Melanoma Mortality Rates Decreasing Despite Ongoing Increase in Incidence Rates
The American Cancer Society (ACS) released the latest estimates about the number of cancer patients in its annual report, Cancer Facts and Figures. This report highlights the incidence (number of new cases), prevalence (number of people alive today with a history of cancer), and survival statistics for cancer in the United States. Importantly, the report tracks trends over time – allowing us to monitor the impact of improvements to prevention and treatment approaches.
2019 Melanoma Facts and Figures:
- In 2019 in the US, an estimated 96,480 new cases of melanoma will be diagnosed, impacting 57,220 men and 39,260 women;
- In 2019 in the US, an estimated 7,230 deaths from melanoma are expected, comprised of 4,740 men and 2,490 women;
- The incidence of melanoma of the skin has risen rapidly over the past 30 years, with the incidence rate of melanoma increasing 3% per year from 2006 to 2015 among men and women ages 50 and older; but the incidence rate was stable in people younger than 50 during this same time period.

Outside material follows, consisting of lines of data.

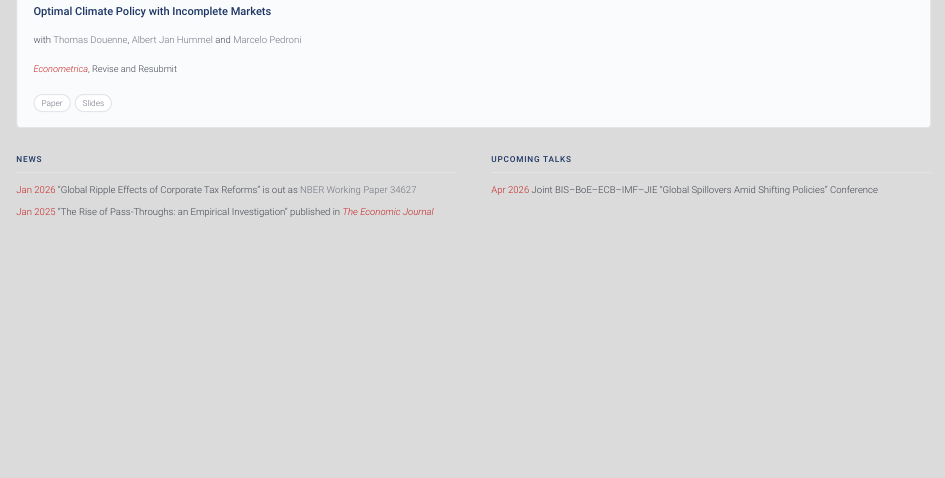
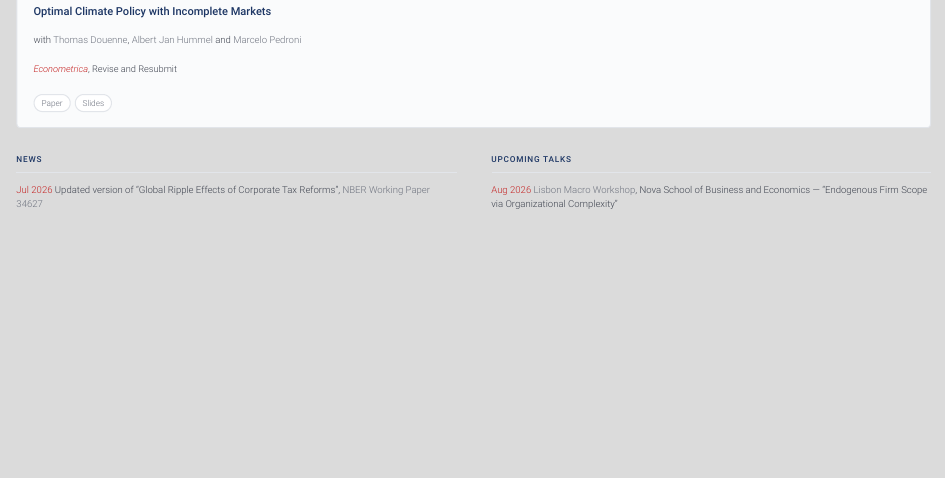
Before and after one commit to sebastiandyrda/sebastiandyrda.github.io, a Quarto document (index.qmd): the page in a window 1100 px wide, from 310 px down. Rendered offline with R 4.5, knitr and Pandoc in place of Quarto, with nearby package versions.

Commit message:
Refresh News and Upcoming Talks
News drops the Jan 2025 Economic Journal item and carries the July 2026
revision of the NBER working paper.

Upcoming Talks drops the BIS-BoE-ECB-IMF-JIE conference, which was April and
has already happened, and lists the Lisbon Macro Workshop at Nova SBE on
28-29 August with the programme linked from files/.

Co-Authored-By: Claude Opus 5 (1M context) <noreply@anthropic.com>

```diff
--- a/index.qmd
+++ b/index.qmd
@@ -63,13 +63,8 @@ Toronto, ON M5S 3G7, Canada
 [News]{.news-label}
 
 ::: {.news-row}
-[Jan 2026]{.news-date}
-"Global Ripple Effects of Corporate Tax Reforms" is out as [NBER Working Paper 34627](https://www.nber.org/papers/w34627){target="_blank"}
-:::
-
-::: {.news-row}
-[Jan 2025]{.news-date}
-"The Rise of Pass-Throughs: an Empirical Investigation" published in [The Economic Journal]{.venue}
+[Jul 2026]{.news-date}
+Updated version of "Global Ripple Effects of Corporate Tax Reforms", [NBER Working Paper 34627](https://www.nber.org/papers/w34627){target="_blank"}
 :::
 :::
 
@@ -77,8 +72,8 @@ Toronto, ON M5S 3G7, Canada
 [Upcoming Talks]{.news-label}
 
 ::: {.news-row}
-[Apr 2026]{.news-date}
-Joint BIS–BoE–ECB–IMF–JIE "Global Spillovers Amid Shifting Policies" Conference
+[Aug 2026]{.news-date}
+[Lisbon Macro Workshop](/files/LisbonMacro_Program_2026.pdf){target="_blank"}, Nova School of Business and Economics — "Endogenous Firm Scope via Organizational Complexity"
 :::
 :::
 
```
Also changed, not shown: files/LisbonMacro_Program_2026.pdf (added).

This data is incredibly useful for understanding trends in melanoma statistics over time and how melanoma research and new treatments – such as advances in immunotherapy and targeted therapy – may be impacting survival and outcomes across the entire population, not just in clinical trials.
Trends in mortality rates from melanoma, as reported, declined from 2007 to 2016. During this time period, the death rate for melanoma declined by about 2% per year in adults 50 years of age and older and by about 4% per year in those younger than 50. These data suggest that the several new treatments for melanoma approved over the last decade appear to be improving survival, and reducing mortality rates across the population. However, with an estimated 7,230 deaths this year from melanoma, more research is needed to develop new treatment options for all patients. Understanding the urgent need for new melanoma treatments, MRA has invested more than 90% of its research funding to date into the discovery and development of new treatments ($91 million of $101 million), including more than 96 unique new treatment approaches.
The new report from ACS shows that melanoma is the fifth most commonly diagnosed cancer in the U.S. among both men and women. More research is needed to understand the factors that increase a person’s risk and the most useful prevention strategies. MRA included research into early detection and prevention as an additional priority area in our most request solicitation for research proposals. New MRA melanoma research awards – in prevention, detection and developing new treatments – will be announced in the spring 2019.